I have long had a deep interest in Haitian culture and cuisine. I even took a Haitian Creole language course one semester at @fiuinstagram and continue to try and practice Creole whenever and wherever I can.
The first time I had griot - considered Haiti's national of braised pork chunks that are then quickly crisped up in a vat of hot oil - I was in high school. My dad and I finished doing some community service in North Miami and I read about Chez Madame John's in the @miamiherald . I was enchanted by the nuanced flavors and the attention to detail that you wouldn't ever imagine came from such a dump. Haitian culture can be like that - you have to get past the rough exterior, negative publicity, stereotypes, rumors, racism, and other uglies to get to the treasure. But the rewards are great - a vibrant culture, a proud people, and perhaps the most sophisticated and unique cuisine in the Caribbean.
Ever since, it's been my little passion project to explore and promote Haitian cuisine in South Florida. I haven't explored much outside of Miami-Dade except for @chezkatu (which actually started in Miami), and I used to think I needed to go into Miami for good Haitian food (even though Palm Beach seems to have 🔥 Haitian restaurants that are pretty classy).
Well that all changed with this plate of griot - the best I have ever had anywhere. I got a new part time job on the weekends at @leatherwerks which is right in the middle of a Haitian neighborhood. I had noticed this restaurant called @pimancafe in the area, and it is walking distance from my new job, so one Sunday I stopped in for lunch. The griot took about 30 minutes to prepare along with bannann peze (somewhat like tostones but not quite). It was worth the wait. The banter made me chuckle. The staff was sassy but attentive (unless you are being rude). The griot was crisp and tender and featured a good mix of lean pieces, marbled pieces, and fatty pieces that I smeared over the bannann and topped with the spicy vinegared onions and peppers (most Haitian restos just scatter raw veggies on top). The pikliz were unique and had complexity.
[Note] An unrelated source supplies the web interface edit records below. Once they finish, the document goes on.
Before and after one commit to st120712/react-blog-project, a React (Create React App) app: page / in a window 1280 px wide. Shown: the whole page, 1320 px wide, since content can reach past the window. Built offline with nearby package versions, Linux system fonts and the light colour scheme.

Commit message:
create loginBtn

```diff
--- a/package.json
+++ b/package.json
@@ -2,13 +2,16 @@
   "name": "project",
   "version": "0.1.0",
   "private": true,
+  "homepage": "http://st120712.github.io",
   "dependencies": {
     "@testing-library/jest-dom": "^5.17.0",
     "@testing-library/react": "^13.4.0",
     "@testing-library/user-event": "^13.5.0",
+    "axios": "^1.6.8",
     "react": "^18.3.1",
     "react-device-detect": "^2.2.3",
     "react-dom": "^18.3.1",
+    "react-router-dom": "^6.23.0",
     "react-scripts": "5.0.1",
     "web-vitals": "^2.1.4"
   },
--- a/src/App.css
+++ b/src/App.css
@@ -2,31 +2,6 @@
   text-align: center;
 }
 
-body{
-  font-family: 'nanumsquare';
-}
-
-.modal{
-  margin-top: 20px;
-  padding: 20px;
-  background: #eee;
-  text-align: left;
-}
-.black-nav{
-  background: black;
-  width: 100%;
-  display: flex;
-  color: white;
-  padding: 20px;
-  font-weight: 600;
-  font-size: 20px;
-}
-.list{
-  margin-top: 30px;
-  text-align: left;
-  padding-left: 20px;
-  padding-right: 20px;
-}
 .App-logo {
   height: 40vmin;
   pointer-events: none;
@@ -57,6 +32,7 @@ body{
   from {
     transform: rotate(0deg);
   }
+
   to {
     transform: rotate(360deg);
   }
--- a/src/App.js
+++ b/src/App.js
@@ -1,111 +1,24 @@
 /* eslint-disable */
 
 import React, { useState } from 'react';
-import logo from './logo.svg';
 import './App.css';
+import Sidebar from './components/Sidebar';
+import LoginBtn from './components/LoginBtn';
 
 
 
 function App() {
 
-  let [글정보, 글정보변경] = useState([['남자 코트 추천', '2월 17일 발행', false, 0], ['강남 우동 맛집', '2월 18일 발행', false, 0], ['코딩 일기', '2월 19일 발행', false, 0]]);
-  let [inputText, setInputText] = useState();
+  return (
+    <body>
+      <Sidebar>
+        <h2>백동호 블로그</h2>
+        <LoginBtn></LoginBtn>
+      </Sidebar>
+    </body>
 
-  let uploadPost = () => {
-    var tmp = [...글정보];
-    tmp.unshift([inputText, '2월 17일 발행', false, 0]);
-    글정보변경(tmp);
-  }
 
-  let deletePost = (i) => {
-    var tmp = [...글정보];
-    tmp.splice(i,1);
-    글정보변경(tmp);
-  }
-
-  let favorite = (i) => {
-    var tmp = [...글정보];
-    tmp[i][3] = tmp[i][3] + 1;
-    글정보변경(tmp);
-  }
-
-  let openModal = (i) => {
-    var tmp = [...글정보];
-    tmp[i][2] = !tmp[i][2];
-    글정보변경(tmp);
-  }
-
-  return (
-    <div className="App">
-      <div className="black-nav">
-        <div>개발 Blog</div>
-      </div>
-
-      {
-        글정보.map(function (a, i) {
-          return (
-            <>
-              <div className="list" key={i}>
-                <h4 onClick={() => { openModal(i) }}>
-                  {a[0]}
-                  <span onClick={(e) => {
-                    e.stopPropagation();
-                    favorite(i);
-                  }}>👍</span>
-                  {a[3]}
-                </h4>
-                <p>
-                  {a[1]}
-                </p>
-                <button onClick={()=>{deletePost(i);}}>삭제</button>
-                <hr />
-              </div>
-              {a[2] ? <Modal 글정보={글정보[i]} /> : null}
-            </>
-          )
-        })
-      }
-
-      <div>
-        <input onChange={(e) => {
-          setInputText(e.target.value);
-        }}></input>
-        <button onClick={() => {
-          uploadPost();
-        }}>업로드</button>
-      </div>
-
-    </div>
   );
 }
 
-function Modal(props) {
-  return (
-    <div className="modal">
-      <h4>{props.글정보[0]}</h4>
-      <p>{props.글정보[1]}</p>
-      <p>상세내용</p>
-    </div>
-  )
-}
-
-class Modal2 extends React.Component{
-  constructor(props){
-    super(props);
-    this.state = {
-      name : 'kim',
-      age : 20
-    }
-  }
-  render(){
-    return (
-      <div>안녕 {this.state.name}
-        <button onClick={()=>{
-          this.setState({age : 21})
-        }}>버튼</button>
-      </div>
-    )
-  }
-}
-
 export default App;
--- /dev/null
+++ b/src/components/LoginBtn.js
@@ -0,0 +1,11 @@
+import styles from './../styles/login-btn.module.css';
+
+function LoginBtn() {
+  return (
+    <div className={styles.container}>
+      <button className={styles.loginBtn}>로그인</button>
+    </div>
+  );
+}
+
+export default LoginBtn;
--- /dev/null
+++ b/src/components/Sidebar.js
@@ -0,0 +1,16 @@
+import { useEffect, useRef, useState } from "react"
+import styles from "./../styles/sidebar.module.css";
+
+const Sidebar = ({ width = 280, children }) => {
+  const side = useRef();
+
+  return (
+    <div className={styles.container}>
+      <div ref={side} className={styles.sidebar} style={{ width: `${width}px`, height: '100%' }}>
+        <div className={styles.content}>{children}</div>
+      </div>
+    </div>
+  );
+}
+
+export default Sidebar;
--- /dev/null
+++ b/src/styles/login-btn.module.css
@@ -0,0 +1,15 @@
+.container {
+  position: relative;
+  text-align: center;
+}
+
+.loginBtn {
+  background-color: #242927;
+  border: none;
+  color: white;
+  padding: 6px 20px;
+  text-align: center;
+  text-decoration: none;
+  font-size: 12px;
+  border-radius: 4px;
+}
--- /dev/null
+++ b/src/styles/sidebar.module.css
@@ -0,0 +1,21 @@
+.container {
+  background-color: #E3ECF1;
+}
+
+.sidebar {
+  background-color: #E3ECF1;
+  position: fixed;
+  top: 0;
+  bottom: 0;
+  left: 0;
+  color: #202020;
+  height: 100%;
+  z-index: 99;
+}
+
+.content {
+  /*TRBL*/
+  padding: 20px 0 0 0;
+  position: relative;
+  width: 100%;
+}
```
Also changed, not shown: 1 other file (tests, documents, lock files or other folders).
I found out that they use a combination of vinegar and lime juice!